To reflect is to see, and in seeing we are immediately and irreversibly bestowed with responsibility. This responsibility sits with Welch after years of hedonism gone by, and so now she seeks penance, not with urgency nor desperation, but with acceptance and knowledge of previous misgivings – Bellowing ‘Grace’, she apologises to her sister for ruining her birthday. Modest piano is bound with unassuming strings, catapulting Welch’s vocals to her usual unearthly heights. The overarching use of simple instrumentation takes precedence over the feverous and hectic styles that ran amuck in How Big, How Blue, How Beautiful, with tracks like ‘Patricia’ and ‘100 Years’ following a familiar pattern. While the flourishes are sporadic in comparison to the rest of her catalog, Welch still manages to conjure swooping instrumentals and vocals for the most ordinary of issues.
‘Big God’ is given such a treatment, written about “that feeling when someone has not replied to your text”. Synths masterfully provided by Jamie XX ensure a subdued build up, while horns by Kamasi Washington purge the residual energy and thrust her vocals to the forefront. While “ghosting” is deemed an ordinary matter, it is only so due to its unassumingly personal nature, and on this record, Welch isn’t hesitant to delve into such matters. This is particularly evident on hit single ‘Hunger’ which opens with the line “At seventeen I started to starve myself”, a bare admission of previous illness wrapped in nothing but her own conviction. This conviction and honesty develops alongside the music, extending that previous physical hunger to a psychological hunger for love and fulfilment as the piano and drums swell to meet her in harmonious ascension. While ‘Hunger’ packs a familiar punch, the album as a whole lies subdued compared to previous efforts.This deconstruction of sound, at this point in her career, is a big risk.

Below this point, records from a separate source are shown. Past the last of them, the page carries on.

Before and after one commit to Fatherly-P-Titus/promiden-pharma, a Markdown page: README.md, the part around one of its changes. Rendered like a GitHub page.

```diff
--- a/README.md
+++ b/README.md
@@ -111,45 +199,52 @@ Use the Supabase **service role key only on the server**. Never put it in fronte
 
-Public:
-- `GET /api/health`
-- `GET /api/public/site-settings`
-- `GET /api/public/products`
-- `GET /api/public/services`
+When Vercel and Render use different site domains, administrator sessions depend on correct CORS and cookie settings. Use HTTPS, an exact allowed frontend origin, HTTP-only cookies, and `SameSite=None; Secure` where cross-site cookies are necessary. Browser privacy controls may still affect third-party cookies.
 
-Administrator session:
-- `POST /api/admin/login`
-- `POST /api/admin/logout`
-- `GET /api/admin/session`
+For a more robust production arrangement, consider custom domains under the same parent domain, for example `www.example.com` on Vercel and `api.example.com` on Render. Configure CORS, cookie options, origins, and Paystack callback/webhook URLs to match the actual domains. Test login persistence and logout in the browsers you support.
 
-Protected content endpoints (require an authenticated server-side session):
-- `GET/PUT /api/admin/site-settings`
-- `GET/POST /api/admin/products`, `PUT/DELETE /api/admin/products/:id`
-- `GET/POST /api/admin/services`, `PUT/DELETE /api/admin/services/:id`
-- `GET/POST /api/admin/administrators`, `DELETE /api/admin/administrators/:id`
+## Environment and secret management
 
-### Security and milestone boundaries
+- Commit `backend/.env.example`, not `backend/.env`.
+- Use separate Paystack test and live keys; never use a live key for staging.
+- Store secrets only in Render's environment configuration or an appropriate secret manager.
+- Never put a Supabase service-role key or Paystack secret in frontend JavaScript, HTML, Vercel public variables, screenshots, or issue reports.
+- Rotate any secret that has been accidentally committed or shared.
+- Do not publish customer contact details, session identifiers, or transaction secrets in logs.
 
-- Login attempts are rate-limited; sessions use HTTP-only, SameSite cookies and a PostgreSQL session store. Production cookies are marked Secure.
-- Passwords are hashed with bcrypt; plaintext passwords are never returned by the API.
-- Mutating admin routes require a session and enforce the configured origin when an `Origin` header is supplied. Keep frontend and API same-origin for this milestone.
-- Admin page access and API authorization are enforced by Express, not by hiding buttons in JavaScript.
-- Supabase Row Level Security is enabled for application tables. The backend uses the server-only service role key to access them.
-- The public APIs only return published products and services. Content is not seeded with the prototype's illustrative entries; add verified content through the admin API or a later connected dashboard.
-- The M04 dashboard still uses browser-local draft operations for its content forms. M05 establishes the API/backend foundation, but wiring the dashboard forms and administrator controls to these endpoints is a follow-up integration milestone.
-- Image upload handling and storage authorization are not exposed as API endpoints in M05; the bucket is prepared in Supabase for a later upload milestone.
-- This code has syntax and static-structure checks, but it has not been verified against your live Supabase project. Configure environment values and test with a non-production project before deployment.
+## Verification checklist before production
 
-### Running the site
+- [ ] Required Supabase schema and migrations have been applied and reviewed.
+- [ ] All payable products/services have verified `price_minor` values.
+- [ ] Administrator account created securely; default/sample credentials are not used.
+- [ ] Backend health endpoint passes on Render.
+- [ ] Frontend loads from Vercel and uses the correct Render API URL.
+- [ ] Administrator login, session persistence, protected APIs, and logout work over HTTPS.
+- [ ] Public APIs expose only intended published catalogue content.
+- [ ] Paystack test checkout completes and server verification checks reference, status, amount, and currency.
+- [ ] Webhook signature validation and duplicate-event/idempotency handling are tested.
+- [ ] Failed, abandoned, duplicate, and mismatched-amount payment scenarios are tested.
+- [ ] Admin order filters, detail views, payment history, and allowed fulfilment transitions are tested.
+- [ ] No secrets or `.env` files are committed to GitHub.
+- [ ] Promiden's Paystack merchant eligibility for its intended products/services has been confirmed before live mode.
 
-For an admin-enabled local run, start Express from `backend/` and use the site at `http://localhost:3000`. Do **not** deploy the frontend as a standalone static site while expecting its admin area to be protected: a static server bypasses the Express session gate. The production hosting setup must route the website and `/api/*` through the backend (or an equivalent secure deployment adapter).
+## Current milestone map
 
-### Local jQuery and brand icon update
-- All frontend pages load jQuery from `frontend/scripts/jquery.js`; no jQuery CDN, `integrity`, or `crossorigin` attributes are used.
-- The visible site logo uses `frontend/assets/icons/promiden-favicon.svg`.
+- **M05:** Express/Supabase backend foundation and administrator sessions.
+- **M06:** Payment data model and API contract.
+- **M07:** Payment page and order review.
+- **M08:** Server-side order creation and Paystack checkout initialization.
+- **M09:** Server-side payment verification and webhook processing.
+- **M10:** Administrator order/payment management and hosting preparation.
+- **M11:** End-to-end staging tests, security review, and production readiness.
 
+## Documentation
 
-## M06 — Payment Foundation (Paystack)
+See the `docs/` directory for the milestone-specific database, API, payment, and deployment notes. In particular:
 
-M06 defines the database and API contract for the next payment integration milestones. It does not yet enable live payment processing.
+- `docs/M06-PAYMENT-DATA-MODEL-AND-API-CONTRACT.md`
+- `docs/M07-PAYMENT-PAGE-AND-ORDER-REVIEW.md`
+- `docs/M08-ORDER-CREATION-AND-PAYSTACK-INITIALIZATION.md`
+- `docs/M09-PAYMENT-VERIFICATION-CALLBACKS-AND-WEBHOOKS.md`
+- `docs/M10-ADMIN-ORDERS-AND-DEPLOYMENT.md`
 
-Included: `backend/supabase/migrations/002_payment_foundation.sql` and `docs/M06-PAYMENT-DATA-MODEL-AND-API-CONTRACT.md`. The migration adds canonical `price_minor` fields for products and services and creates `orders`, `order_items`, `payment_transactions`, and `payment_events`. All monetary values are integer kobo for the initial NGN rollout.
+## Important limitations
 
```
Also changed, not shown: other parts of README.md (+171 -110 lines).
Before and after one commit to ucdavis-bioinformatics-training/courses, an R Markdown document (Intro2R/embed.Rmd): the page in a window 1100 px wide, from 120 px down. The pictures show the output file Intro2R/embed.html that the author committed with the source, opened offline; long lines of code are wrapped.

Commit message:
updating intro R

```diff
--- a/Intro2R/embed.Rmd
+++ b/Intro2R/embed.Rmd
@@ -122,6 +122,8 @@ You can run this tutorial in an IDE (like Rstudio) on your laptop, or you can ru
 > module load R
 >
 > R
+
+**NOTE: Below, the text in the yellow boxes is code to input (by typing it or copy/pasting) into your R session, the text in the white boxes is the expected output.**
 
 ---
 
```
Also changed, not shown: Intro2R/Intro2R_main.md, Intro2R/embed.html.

At a time where she could command the headline spot at any music festival around the globe, she produces her most personal and reflective work to date. At a time when people expect the next ‘Dog Days Are Over’, Welch has delved into her past and laid herself more bare than ever before. The album is a sober retrospection of her former years, and without the bottle to hand a delicate clarity presents itself, feathering the very edges of the record to a point where for some it may seem muted. This is something she is aware of however; “Happiness is an extremely uneventful subject” she speaks on ‘No Choir’, almost toying with the idea of revisiting her frenzied past.
Of course, there are moments of hedonism that she brings forth with vague, diluted pleasure. On ‘June’ she gasps “I’m so high”, recalling euphoria. This curiosity is something that follows on from their previous release HBHBHB, where on ‘St. Jude’ she states “maybe I’ve always been more comfortable in chaos”. The idea of being surrounded by turmoil is certainly nowhere near as prominent this time around however, existing only as a momentary glance at temptation, and yet within ‘Choir’ we see her subdued desire to create grandiose occasions from which she can out pen to paper.
On her most personal release to date, Welch refines her most chaotic and feverish acts into a serene penance. She apologises to those around her, but also to herself. High as Hope finds itself to be a singular daffodil that sprouts up amidst the reckless antics of the previous night. Imperturbability fills it up and Welch, sitting out on a wicker chair, acknowledges and admires it for what it is; hope, in the eye of a storm. Mitchell Goudie